Housing is a staple of life, providing both shelter and a base from which Australians can participate in society.
It is for this reason that the recent discovery that nearly $45 million of charges levied to provide community infrastructure has been borrowed by Lake Macquarie City Council to 'prop-up' other local government spending is deplorable and should provide the chance to review how infrastructure is funded in this state.
While some people think these levies, commonly referred as development levies, are funded by the developer, the truth is they are paid for by new home buyers. As a result they add a significant upfront sum to the cost of new homes and have a direct impact on housing affordability.
The announcement that some councils may be choosing to borrow from these funds for purposes outside the infrastructure they were collected for may not be legal and must mean councils are collecting more than they need or not spending it on the things they promise would be delivered. Either way it's not right.
Last year 957 residential dwelling approvals occurred in Lake Macquarie, that's 957 home owners that paid for their local infrastructure and are now paying interest on their home loans which included paying for these levies. If council has taken this action, then the result is that many thousands of new home buyers are now paying interest for 20-30 years on borrowings given to council from funds that are reportedly not being used for up to 20 years.
The community should be rightfully outraged that a generation of children could exit the family home before the infrastructure they paid for is provided.
The reality is that many taxes are levied at the residential construction sector by all levels of government, and that local councils in particular have limited channels from which to raise revenue - and this is why they often turn to development levies.
However, these development levies come at a huge cost to home owners and they deserve to have full value for their dollar with absolute transparency as to how their money is being spent.
Lake Macquarie City Council needs to provide details to the development industry and home owners how this significant loan won't impact on the cost and the timing of delivering future infrastructure. Particularly when the burden of providing these funds has fallen squarely on the shoulders of the new home buyer.

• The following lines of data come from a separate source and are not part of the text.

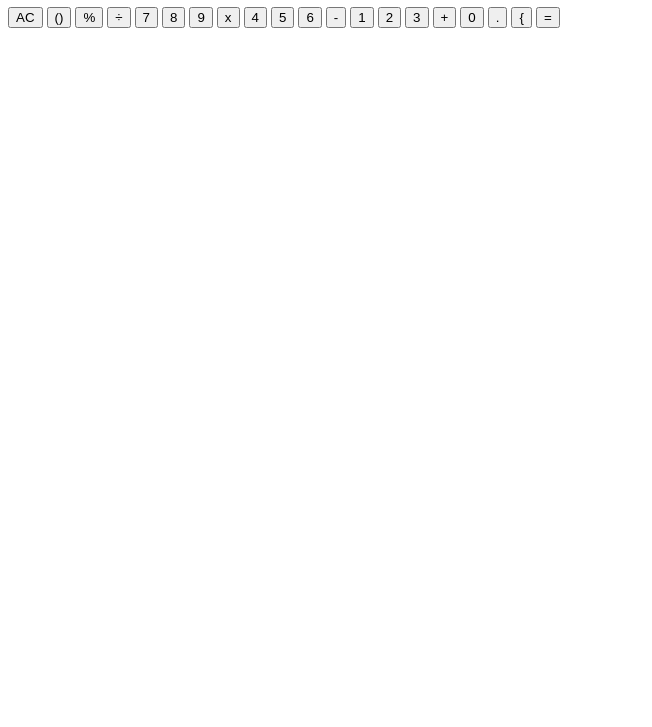
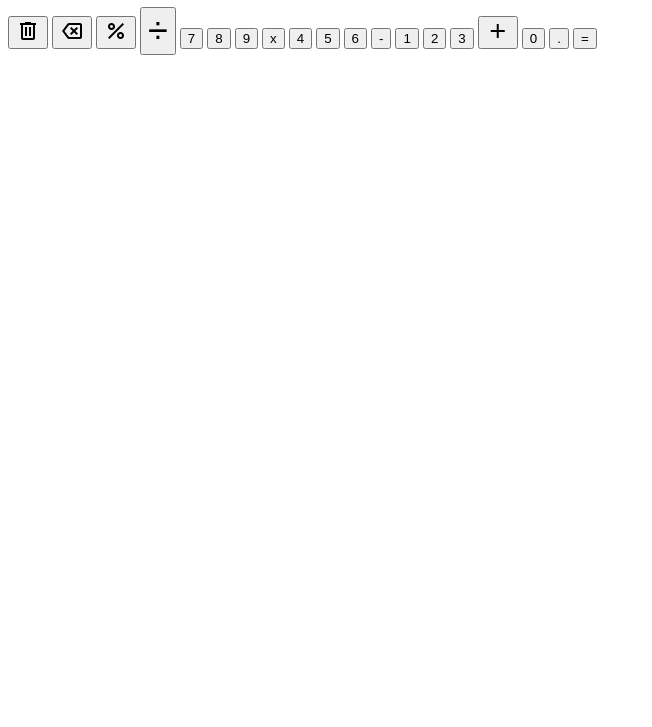
Before and after one commit to Jonathan-D-N/Calculator, a plain HTML site: page index.html in a window 1280 px wide. Shown: the part 73-800 px from the top of the page, without its empty margins (0-652 px from the left). Drawn offline with nearby package versions, Linux system fonts and the light colour scheme.

Commit message:
add fonts, buttons

```diff
--- a/index.html
+++ b/index.html
@@ -4,17 +4,21 @@
     <meta charset="UTF-8">
     <meta http-equiv="X-UA-Compatible" content="IE=edge">
     <meta name="viewport" content="width=device-width, initial-scale=1.0">
+    <link href="https://fonts.googleapis.com/css2?family=Material+Symbols+Outlined&family=Poppins:wght@500&display=swap" rel="stylesheet">
+    <link rel="preconnect" href="https://fonts.gstatic.com" crossorigin>
+    <link rel="preconnect" href="https://fonts.googleapis.com">
+    <link rel="stylesheet" href="./styles.css">
     <script src="./application.js" defer></script>
-    <link rel="stylesheet" href="./styles.css">
     <title>Calculator</title>
 </head>
 <body>
     <h1>Calculator</h1>
     <div id="container">
-        <button id="clear">AC</button>
-        <button id="brackets">()</button>
-        <button id="percent">%</button>
-        <button id="divide">÷</button>
+        <div id="screenContainer"></div>
+        <button id="clear"><i class="material-symbols-outlined">delete</i></button>
+        <button id="backspace"><i class="material-symbols-outlined">backspace</i></button>
+        <button id="percent"><i class="material-symbols-outlined">percent</i></button>
+        <button id="divide" style="font-size:36px">÷</button>
         <button id="7">7</button>
         <button id="8">8</button>
         <button id="9">9</button>
@@ -26,10 +30,9 @@
         <button id="1">1</button>
         <button id="2">2</button>
         <button id="3">3</button>
-        <button id="addition">+</button>
+        <button id="addition"><i class="material-symbols-outlined">add</i></button>
         <button id="0">0</button>
         <button id="period">.</button>
-        <button id="backspace">{</button>
         <button id="equals">=</button>
     </div>
 </body>
```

Craig Jennion is the Hunter Executive Director at the Housing Industry Association.